Copy out all of the data below exactly, so that no word differs from the original.

DATASET EXTRACT section start

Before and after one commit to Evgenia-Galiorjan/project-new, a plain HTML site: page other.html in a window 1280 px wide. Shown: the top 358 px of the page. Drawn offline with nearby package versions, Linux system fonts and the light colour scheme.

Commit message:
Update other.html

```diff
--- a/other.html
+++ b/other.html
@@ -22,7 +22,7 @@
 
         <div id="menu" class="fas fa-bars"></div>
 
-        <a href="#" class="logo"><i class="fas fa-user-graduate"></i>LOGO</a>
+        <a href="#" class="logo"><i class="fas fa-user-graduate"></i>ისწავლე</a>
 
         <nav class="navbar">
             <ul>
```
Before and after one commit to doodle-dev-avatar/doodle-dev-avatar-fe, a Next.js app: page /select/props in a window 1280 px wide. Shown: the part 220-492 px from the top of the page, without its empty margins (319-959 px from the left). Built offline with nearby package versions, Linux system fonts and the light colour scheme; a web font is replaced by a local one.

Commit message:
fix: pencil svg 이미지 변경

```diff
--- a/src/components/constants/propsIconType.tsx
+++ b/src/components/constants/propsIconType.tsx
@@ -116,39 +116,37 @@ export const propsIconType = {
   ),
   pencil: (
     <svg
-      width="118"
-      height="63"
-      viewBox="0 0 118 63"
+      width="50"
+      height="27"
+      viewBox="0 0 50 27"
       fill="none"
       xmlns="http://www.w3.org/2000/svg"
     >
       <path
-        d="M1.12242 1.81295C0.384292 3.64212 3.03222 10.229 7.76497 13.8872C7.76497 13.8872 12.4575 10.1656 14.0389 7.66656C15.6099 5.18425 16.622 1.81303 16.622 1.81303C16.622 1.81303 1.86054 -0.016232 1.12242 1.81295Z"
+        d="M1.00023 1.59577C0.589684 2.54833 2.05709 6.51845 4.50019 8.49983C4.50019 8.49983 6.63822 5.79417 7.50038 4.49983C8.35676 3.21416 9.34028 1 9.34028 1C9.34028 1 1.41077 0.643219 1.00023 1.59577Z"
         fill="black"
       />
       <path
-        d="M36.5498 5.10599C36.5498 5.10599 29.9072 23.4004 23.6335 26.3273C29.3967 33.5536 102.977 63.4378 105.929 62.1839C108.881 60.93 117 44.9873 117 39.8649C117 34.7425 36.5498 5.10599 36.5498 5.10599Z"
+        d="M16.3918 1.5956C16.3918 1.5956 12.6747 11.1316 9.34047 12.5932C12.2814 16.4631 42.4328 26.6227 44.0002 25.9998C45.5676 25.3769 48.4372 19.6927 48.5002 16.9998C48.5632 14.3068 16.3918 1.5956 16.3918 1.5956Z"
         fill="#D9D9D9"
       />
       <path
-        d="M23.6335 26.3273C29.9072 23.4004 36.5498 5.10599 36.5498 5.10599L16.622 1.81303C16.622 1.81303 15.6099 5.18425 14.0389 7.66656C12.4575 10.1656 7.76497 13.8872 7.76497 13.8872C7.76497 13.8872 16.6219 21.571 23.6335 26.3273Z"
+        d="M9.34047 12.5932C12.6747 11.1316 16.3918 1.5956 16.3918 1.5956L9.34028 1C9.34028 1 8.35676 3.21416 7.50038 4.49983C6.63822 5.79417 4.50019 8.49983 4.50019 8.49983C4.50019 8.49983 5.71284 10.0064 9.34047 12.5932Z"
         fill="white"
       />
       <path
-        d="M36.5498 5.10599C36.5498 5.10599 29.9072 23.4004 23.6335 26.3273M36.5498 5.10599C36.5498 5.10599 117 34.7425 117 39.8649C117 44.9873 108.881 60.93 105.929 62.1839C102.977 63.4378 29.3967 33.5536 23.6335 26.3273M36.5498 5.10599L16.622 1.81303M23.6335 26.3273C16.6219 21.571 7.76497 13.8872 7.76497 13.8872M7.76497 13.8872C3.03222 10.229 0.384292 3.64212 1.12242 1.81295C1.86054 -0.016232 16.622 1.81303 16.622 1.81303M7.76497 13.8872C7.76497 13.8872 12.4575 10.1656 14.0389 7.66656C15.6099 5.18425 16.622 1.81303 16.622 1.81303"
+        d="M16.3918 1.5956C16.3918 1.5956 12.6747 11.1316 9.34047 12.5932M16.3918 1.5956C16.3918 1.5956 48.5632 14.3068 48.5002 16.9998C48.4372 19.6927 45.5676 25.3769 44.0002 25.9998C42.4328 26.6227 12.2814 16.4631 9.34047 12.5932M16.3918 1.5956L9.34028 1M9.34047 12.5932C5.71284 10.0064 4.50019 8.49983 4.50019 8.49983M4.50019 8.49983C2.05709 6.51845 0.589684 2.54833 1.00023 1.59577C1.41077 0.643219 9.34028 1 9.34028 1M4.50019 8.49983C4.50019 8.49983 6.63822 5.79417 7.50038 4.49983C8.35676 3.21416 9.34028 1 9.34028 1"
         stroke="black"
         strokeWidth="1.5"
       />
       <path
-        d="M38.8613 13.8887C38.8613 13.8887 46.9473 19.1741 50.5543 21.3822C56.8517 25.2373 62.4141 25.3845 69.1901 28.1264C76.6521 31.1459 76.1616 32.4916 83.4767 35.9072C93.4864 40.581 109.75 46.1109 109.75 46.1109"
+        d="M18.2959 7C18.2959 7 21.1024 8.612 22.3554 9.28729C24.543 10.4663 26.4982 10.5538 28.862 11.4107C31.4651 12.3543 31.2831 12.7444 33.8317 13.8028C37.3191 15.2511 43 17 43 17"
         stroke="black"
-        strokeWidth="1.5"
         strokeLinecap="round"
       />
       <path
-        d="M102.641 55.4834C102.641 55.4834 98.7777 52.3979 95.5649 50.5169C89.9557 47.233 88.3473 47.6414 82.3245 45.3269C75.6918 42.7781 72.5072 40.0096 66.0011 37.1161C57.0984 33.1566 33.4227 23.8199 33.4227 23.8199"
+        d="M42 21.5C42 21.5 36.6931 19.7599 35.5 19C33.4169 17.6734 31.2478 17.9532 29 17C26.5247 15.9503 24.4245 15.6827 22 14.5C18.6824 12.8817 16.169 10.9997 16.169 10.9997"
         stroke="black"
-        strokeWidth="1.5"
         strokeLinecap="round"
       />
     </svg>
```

DATASET EXTRACT section end

| SOLUTION BELOW |
Before and after one commit to Evgenia-Galiorjan/project-new, a plain HTML site: page other.html in a window 1280 px wide. Shown: the top 358 px of the page. Drawn offline with nearby package versions, Linux system fonts and the light colour scheme.

Commit message:
Update other.html

```diff
--- a/other.html
+++ b/other.html
@@ -22,7 +22,7 @@
 
         <div id="menu" class="fas fa-bars"></div>
 
-        <a href="#" class="logo"><i class="fas fa-user-graduate"></i>LOGO</a>
+        <a href="#" class="logo"><i class="fas fa-user-graduate"></i>ისწავლე</a>
 
         <nav class="navbar">
             <ul>
```
Before and after one commit to doodle-dev-avatar/doodle-dev-avatar-fe, a Next.js app: page /select/props in a window 1280 px wide. Shown: the part 220-492 px from the top of the page, without its empty margins (319-959 px from the left). Built offline with nearby package versions, Linux system fonts and the light colour scheme; a web font is replaced by a local one.

Commit message:
fix: pencil svg 이미지 변경

```diff
--- a/src/components/constants/propsIconType.tsx
+++ b/src/components/constants/propsIconType.tsx
@@ -116,39 +116,37 @@ export const propsIconType = {
   ),
   pencil: (
     <svg
-      width="118"
-      height="63"
-      viewBox="0 0 118 63"
+      width="50"
+      height="27"
+      viewBox="0 0 50 27"
       fill="none"
       xmlns="http://www.w3.org/2000/svg"
     >
       <path
-        d="M1.12242 1.81295C0.384292 3.64212 3.03222 10.229 7.76497 13.8872C7.76497 13.8872 12.4575 10.1656 14.0389 7.66656C15.6099 5.18425 16.622 1.81303 16.622 1.81303C16.622 1.81303 1.86054 -0.016232 1.12242 1.81295Z"
+        d="M1.00023 1.59577C0.589684 2.54833 2.05709 6.51845 4.50019 8.49983C4.50019 8.49983 6.63822 5.79417 7.50038 4.49983C8.35676 3.21416 9.34028 1 9.34028 1C9.34028 1 1.41077 0.643219 1.00023 1.59577Z"
         fill="black"
       />
       <path
-        d="M36.5498 5.10599C36.5498 5.10599 29.9072 23.4004 23.6335 26.3273C29.3967 33.5536 102.977 63.4378 105.929 62.1839C108.881 60.93 117 44.9873 117 39.8649C117 34.7425 36.5498 5.10599 36.5498 5.10599Z"
+        d="M16.3918 1.5956C16.3918 1.5956 12.6747 11.1316 9.34047 12.5932C12.2814 16.4631 42.4328 26.6227 44.0002 25.9998C45.5676 25.3769 48.4372 19.6927 48.5002 16.9998C48.5632 14.3068 16.3918 1.5956 16.3918 1.5956Z"
         fill="#D9D9D9"
       />
       <path
-        d="M23.6335 26.3273C29.9072 23.4004 36.5498 5.10599 36.5498 5.10599L16.622 1.81303C16.622 1.81303 15.6099 5.18425 14.0389 7.66656C12.4575 10.1656 7.76497 13.8872 7.76497 13.8872C7.76497 13.8872 16.6219 21.571 23.6335 26.3273Z"
+        d="M9.34047 12.5932C12.6747 11.1316 16.3918 1.5956 16.3918 1.5956L9.34028 1C9.34028 1 8.35676 3.21416 7.50038 4.49983C6.63822 5.79417 4.50019 8.49983 4.50019 8.49983C4.50019 8.49983 5.71284 10.0064 9.34047 12.5932Z"
         fill="white"
       />
       <path
-        d="M36.5498 5.10599C36.5498 5.10599 29.9072 23.4004 23.6335 26.3273M36.5498 5.10599C36.5498 5.10599 117 34.7425 117 39.8649C117 44.9873 108.881 60.93 105.929 62.1839C102.977 63.4378 29.3967 33.5536 23.6335 26.3273M36.5498 5.10599L16.622 1.81303M23.6335 26.3273C16.6219 21.571 7.76497 13.8872 7.76497 13.8872M7.76497 13.8872C3.03222 10.229 0.384292 3.64212 1.12242 1.81295C1.86054 -0.016232 16.622 1.81303 16.622 1.81303M7.76497 13.8872C7.76497 13.8872 12.4575 10.1656 14.0389 7.66656C15.6099 5.18425 16.622 1.81303 16.622 1.81303"
+        d="M16.3918 1.5956C16.3918 1.5956 12.6747 11.1316 9.34047 12.5932M16.3918 1.5956C16.3918 1.5956 48.5632 14.3068 48.5002 16.9998C48.4372 19.6927 45.5676 25.3769 44.0002 25.9998C42.4328 26.6227 12.2814 16.4631 9.34047 12.5932M16.3918 1.5956L9.34028 1M9.34047 12.5932C5.71284 10.0064 4.50019 8.49983 4.50019 8.49983M4.50019 8.49983C2.05709 6.51845 0.589684 2.54833 1.00023 1.59577C1.41077 0.643219 9.34028 1 9.34028 1M4.50019 8.49983C4.50019 8.49983 6.63822 5.79417 7.50038 4.49983C8.35676 3.21416 9.34028 1 9.34028 1"
         stroke="black"
         strokeWidth="1.5"
       />
       <path
-        d="M38.8613 13.8887C38.8613 13.8887 46.9473 19.1741 50.5543 21.3822C56.8517 25.2373 62.4141 25.3845 69.1901 28.1264C76.6521 31.1459 76.1616 32.4916 83.4767 35.9072C93.4864 40.581 109.75 46.1109 109.75 46.1109"
+        d="M18.2959 7C18.2959 7 21.1024 8.612 22.3554 9.28729C24.543 10.4663 26.4982 10.5538 28.862 11.4107C31.4651 12.3543 31.2831 12.7444 33.8317 13.8028C37.3191 15.2511 43 17 43 17"
         stroke="black"
-        strokeWidth="1.5"
         strokeLinecap="round"
       />
       <path
-        d="M102.641 55.4834C102.641 55.4834 98.7777 52.3979 95.5649 50.5169C89.9557 47.233 88.3473 47.6414 82.3245 45.3269C75.6918 42.7781 72.5072 40.0096 66.0011 37.1161C57.0984 33.1566 33.4227 23.8199 33.4227 23.8199"
+        d="M42 21.5C42 21.5 36.6931 19.7599 35.5 19C33.4169 17.6734 31.2478 17.9532 29 17C26.5247 15.9503 24.4245 15.6827 22 14.5C18.6824 12.8817 16.169 10.9997 16.169 10.9997"
         stroke="black"
-        strokeWidth="1.5"
         strokeLinecap="round"
       />
     </svg>
```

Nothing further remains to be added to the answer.